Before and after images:
━━━━━━━━━━━━━━━━━━━━━━━━━━━━━━

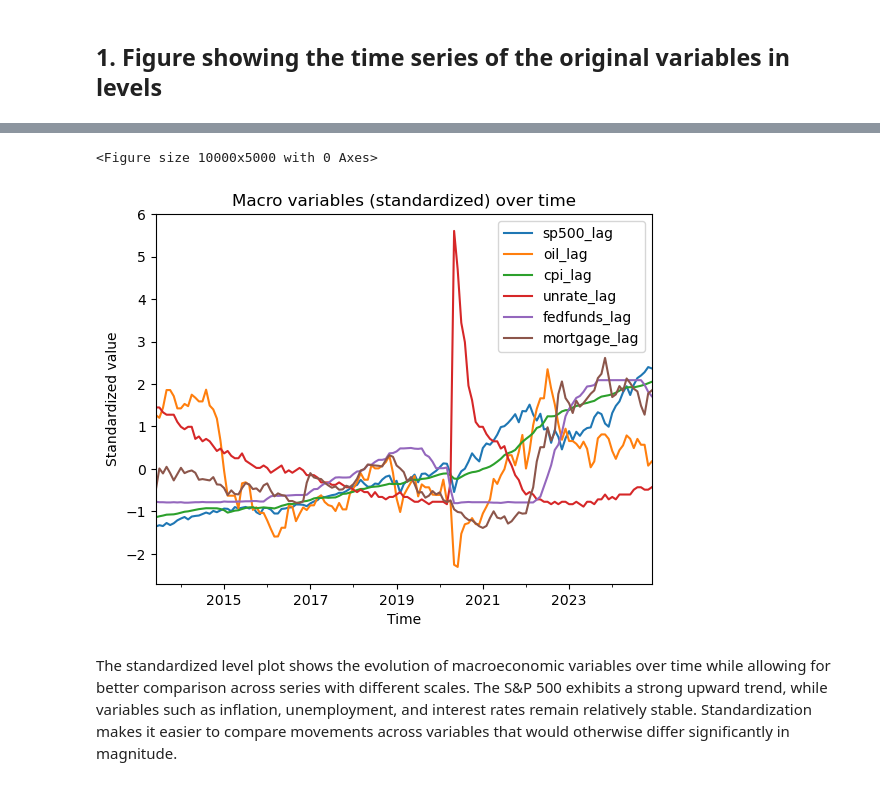
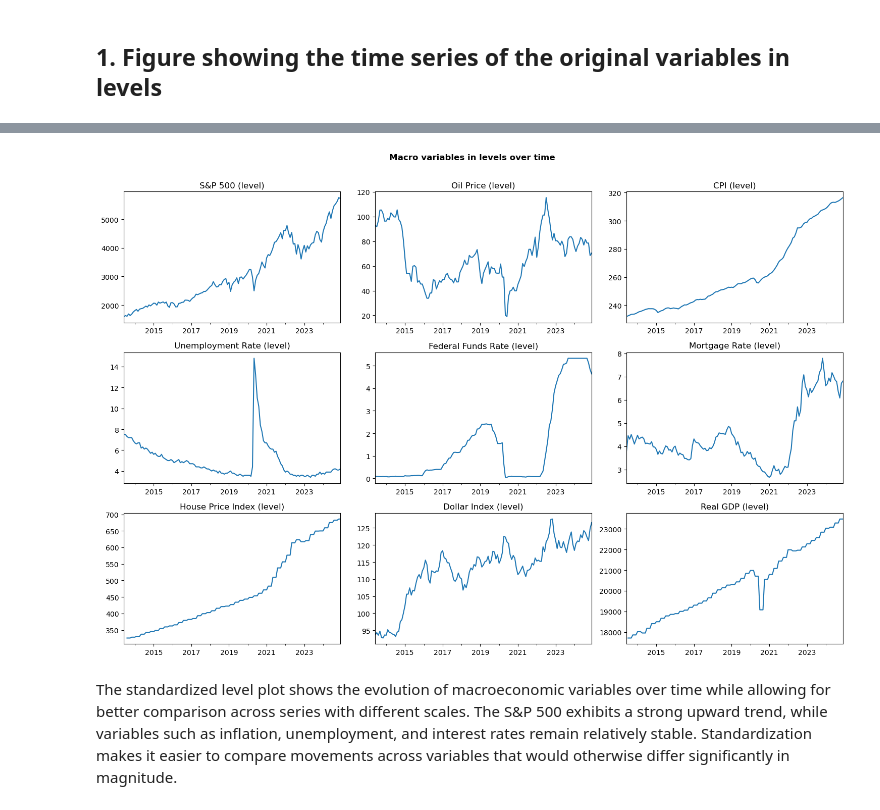
Before and after one commit to Minaslunde/FIE463-assignment2, a Jupyter notebook: data (1)/data/solution2.ipynb, the cells around one changed output, grey strips where cells are left out. Cells and saved outputs as stored; diff of their text form; code cells hidden in the pictures.

Commit message:
Fix all variables

```diff
--- a/data (1)/data/solution2.ipynb
+++ b/data (1)/data/solution2.ipynb
@@ -382,9 +429,19 @@ In task 4 we examine how macroeconomic variables help explain household expectat
 # %% [markdown]
 ## 1. Figure showing the time series of the original variables in levels
 # %%
-macro_vars = ["sp500_lag", "oil_lag", "cpi_lag", "unrate_lag", "fedfunds_lag", "mortgage_lag"]
+macro_vars = ["sp500_lag",
+              "oil_lag", "cpi_lag",
+              "unrate_lag", "fedfunds_lag",
+              "mortgage_lag", "hpi_lag",
+              "dollar_lag", "gdp_lag"]
 
-df_levels = df.groupby("year_month")[macro_vars].mean(numeric_only=True)
+macro_changes = [
+    "sp500_mom", "oil_mom",
+    "cpi_mom", "cpi_yoy",
+    "unrate_mom", "fedfunds_mom",
+    "mortgage_mom", "hpi_mom", "hpi_yoy",
+    "dollar_mom", "gdp_qoq", "gdp_yoy"
+]
 
-# standardize to fit in one model
-df_levels_std = (df_levels - df_levels.mean()) / df_levels.std()
+df_levels  = df.groupby("year_month")[macro_vars].mean(numeric_only=True)
+df_changes = df.groupby("year_month")[macro_changes].mean(numeric_only=True)
@@ -391,14 +469,30 @@ df_levels_std = (df_levels - df_levels.mean()) / df_levels.std()
 # %%
-# plot
-plt.figure(figsize=(100, 50))
-df_levels_std.plot()
-plt.title("Macro variables (standardized) over time")
-plt.xlabel("Time")
-plt.ylabel("Standardized value")
+titles_levels = {
+    "sp500_lag":    "S&P 500 (level)",
+    "oil_lag":      "Oil Price (level)",
+    "cpi_lag":      "CPI (level)",
+    "unrate_lag":   "Unemployment Rate (level)",
+    "fedfunds_lag": "Federal Funds Rate (level)",
+    "mortgage_lag": "Mortgage Rate (level)",
+    "hpi_lag":      "House Price Index (level)",
+    "dollar_lag":   "Dollar Index (level)",
+    "gdp_lag":      "Real GDP (level)",
+}
+
+fig, axes = plt.subplots(3, 3, figsize=(15, 10))
+axes = axes.flatten()
+
+for i, var in enumerate(macro_vars):
+    df_levels[var].plot(ax=axes[i])
+    axes[i].set_title(titles_levels[var])
+    axes[i].set_xlabel("")
+    axes[i].set_ylabel("")
+
+plt.suptitle("Macro variables in levels over time", fontweight="bold", y=1.01)
+plt.tight_layout()
 plt.show()
 # %% [output]
-<Figure size 10000x5000 with 0 Axes>
-[figure, old version]
+[figure, new version]
 # %% [markdown]
 The standardized level plot shows the evolution of macroeconomic variables over time while allowing for better comparison across series with different scales. The S&P 500 exhibits a strong upward trend, while variables such as inflation, unemployment, and interest rates remain relatively stable. Standardization makes it easier to compare movements across variables that would otherwise differ significantly in magnitude.
 # %% [markdown]
```
Also changed, not shown: parts of 36 cells of this notebook, 2 other files.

━━━━━━━━━━━━━━━━━━━━━━━━━━━━━━

[AIM OF THE EXERCISE]
The answer must be the full set of records, repeated exactly, with no pictures.

[EXERCISE SOLUTION]
Before and after one commit to Minaslunde/FIE463-assignment2, a Jupyter notebook: data (1)/data/solution2.ipynb, the cells around one changed output, grey strips where cells are left out. Cells and saved outputs as stored; diff of their text form; code cells hidden in the pictures.

Commit message:
Fix all variables

```diff
--- a/data (1)/data/solution2.ipynb
+++ b/data (1)/data/solution2.ipynb
@@ -382,9 +429,19 @@ In task 4 we examine how macroeconomic variables help explain household expectat
 # %% [markdown]
 ## 1. Figure showing the time series of the original variables in levels
 # %%
-macro_vars = ["sp500_lag", "oil_lag", "cpi_lag", "unrate_lag", "fedfunds_lag", "mortgage_lag"]
+macro_vars = ["sp500_lag",
+              "oil_lag", "cpi_lag",
+              "unrate_lag", "fedfunds_lag",
+              "mortgage_lag", "hpi_lag",
+              "dollar_lag", "gdp_lag"]
 
-df_levels = df.groupby("year_month")[macro_vars].mean(numeric_only=True)
+macro_changes = [
+    "sp500_mom", "oil_mom",
+    "cpi_mom", "cpi_yoy",
+    "unrate_mom", "fedfunds_mom",
+    "mortgage_mom", "hpi_mom", "hpi_yoy",
+    "dollar_mom", "gdp_qoq", "gdp_yoy"
+]
 
-# standardize to fit in one model
-df_levels_std = (df_levels - df_levels.mean()) / df_levels.std()
+df_levels  = df.groupby("year_month")[macro_vars].mean(numeric_only=True)
+df_changes = df.groupby("year_month")[macro_changes].mean(numeric_only=True)
@@ -391,14 +469,30 @@ df_levels_std = (df_levels - df_levels.mean()) / df_levels.std()
 # %%
-# plot
-plt.figure(figsize=(100, 50))
-df_levels_std.plot()
-plt.title("Macro variables (standardized) over time")
-plt.xlabel("Time")
-plt.ylabel("Standardized value")
+titles_levels = {
+    "sp500_lag":    "S&P 500 (level)",
+    "oil_lag":      "Oil Price (level)",
+    "cpi_lag":      "CPI (level)",
+    "unrate_lag":   "Unemployment Rate (level)",
+    "fedfunds_lag": "Federal Funds Rate (level)",
+    "mortgage_lag": "Mortgage Rate (level)",
+    "hpi_lag":      "House Price Index (level)",
+    "dollar_lag":   "Dollar Index (level)",
+    "gdp_lag":      "Real GDP (level)",
+}
+
+fig, axes = plt.subplots(3, 3, figsize=(15, 10))
+axes = axes.flatten()
+
+for i, var in enumerate(macro_vars):
+    df_levels[var].plot(ax=axes[i])
+    axes[i].set_title(titles_levels[var])
+    axes[i].set_xlabel("")
+    axes[i].set_ylabel("")
+
+plt.suptitle("Macro variables in levels over time", fontweight="bold", y=1.01)
+plt.tight_layout()
 plt.show()
 # %% [output]
-<Figure size 10000x5000 with 0 Axes>
-[figure, old version]
+[figure, new version]
 # %% [markdown]
 The standardized level plot shows the evolution of macroeconomic variables over time while allowing for better comparison across series with different scales. The S&P 500 exhibits a strong upward trend, while variables such as inflation, unemployment, and interest rates remain relatively stable. Standardization makes it easier to compare movements across variables that would otherwise differ significantly in magnitude.
 # %% [markdown]
```
Also changed, not shown: parts of 36 cells of this notebook, 2 other files.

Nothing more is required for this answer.